### Brief
Would you copy the lines below exactly and omit the images?

Itemized modification records:
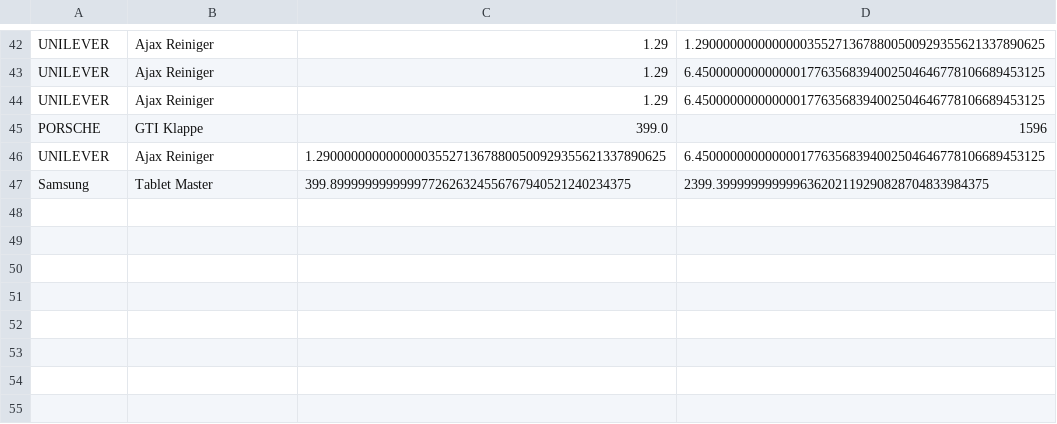
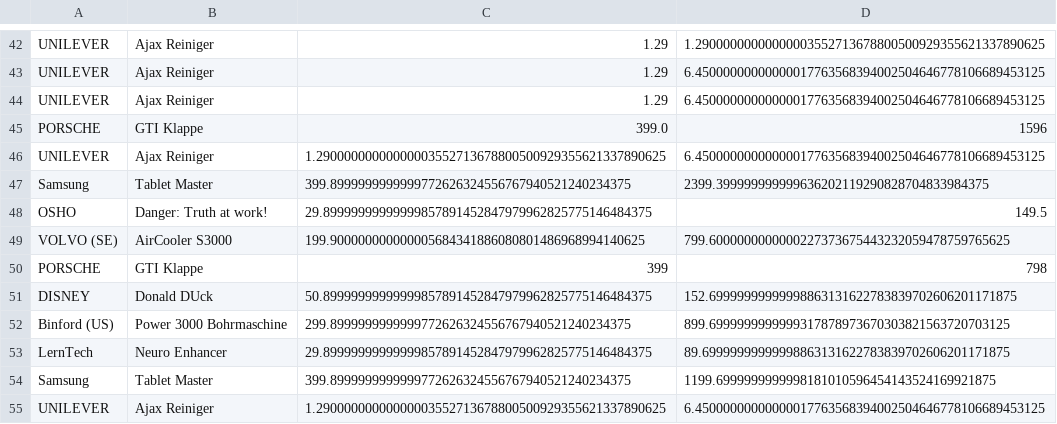
Before and after one commit to DerHerrMike/Receipt, a CSV file: output/receiptItems.csv, drawn as a sheet; only a part is shown, gaps mark what is left out; the diff names each change by its address in the sheet, - before the commit and + after, or states it on an @@ line.

```diff
--- a/output/receiptItems.csv
+++ b/output/receiptItems.csv
+row 48: OSHO | Danger: Truth at work! | 29.89999999999999857891452847979962825775146484375 | 149.5
+row 49: VOLVO (SE) | AirCooler S3000 | 199.900000000000005684341886080801486968994140625 | 799.6000000000000227373675443232059478759765625
+row 50: PORSCHE | GTI Klappe | 399 | 798
+row 51: DISNEY | Donald DUck | 50.89999999999999857891452847979962825775146484375 | 152.69999999999998863131622783839702606201171875
+row 52: Binford (US) | Power 3000 Bohrmaschine | 299.8999999999999772626324556767940521240234375 | 899.6999999999999317878973670303821563720703125
+row 53: LernTech | Neuro Enhancer | 29.89999999999999857891452847979962825775146484375 | 89.69999999999998863131622783839702606201171875
+row 54: Samsung | Tablet Master | 399.8999999999999772626324556767940521240234375 | 1199.6999999999998181010596454143524169921875
+row 55: UNILEVER | Ajax Reiniger | 1.29000000000000003552713678800500929355621337890625 | 6.45000000000000017763568394002504646778106689453125
```
Also changed, not shown: output/receipts.csv, 7 other files.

### Exercise response
Before and after one commit to DerHerrMike/Receipt, a CSV file: output/receiptItems.csv, drawn as a sheet; only a part is shown, gaps mark what is left out; the diff names each change by its address in the sheet, - before the commit and + after, or states it on an @@ line.

```diff
--- a/output/receiptItems.csv
+++ b/output/receiptItems.csv
+row 48: OSHO | Danger: Truth at work! | 29.89999999999999857891452847979962825775146484375 | 149.5
+row 49: VOLVO (SE) | AirCooler S3000 | 199.900000000000005684341886080801486968994140625 | 799.6000000000000227373675443232059478759765625
+row 50: PORSCHE | GTI Klappe | 399 | 798
+row 51: DISNEY | Donald DUck | 50.89999999999999857891452847979962825775146484375 | 152.69999999999998863131622783839702606201171875
+row 52: Binford (US) | Power 3000 Bohrmaschine | 299.8999999999999772626324556767940521240234375 | 899.6999999999999317878973670303821563720703125
+row 53: LernTech | Neuro Enhancer | 29.89999999999999857891452847979962825775146484375 | 89.69999999999998863131622783839702606201171875
+row 54: Samsung | Tablet Master | 399.8999999999999772626324556767940521240234375 | 1199.6999999999998181010596454143524169921875
+row 55: UNILEVER | Ajax Reiniger | 1.29000000000000003552713678800500929355621337890625 | 6.45000000000000017763568394002504646778106689453125
```
Also changed, not shown: output/receipts.csv, 7 other files.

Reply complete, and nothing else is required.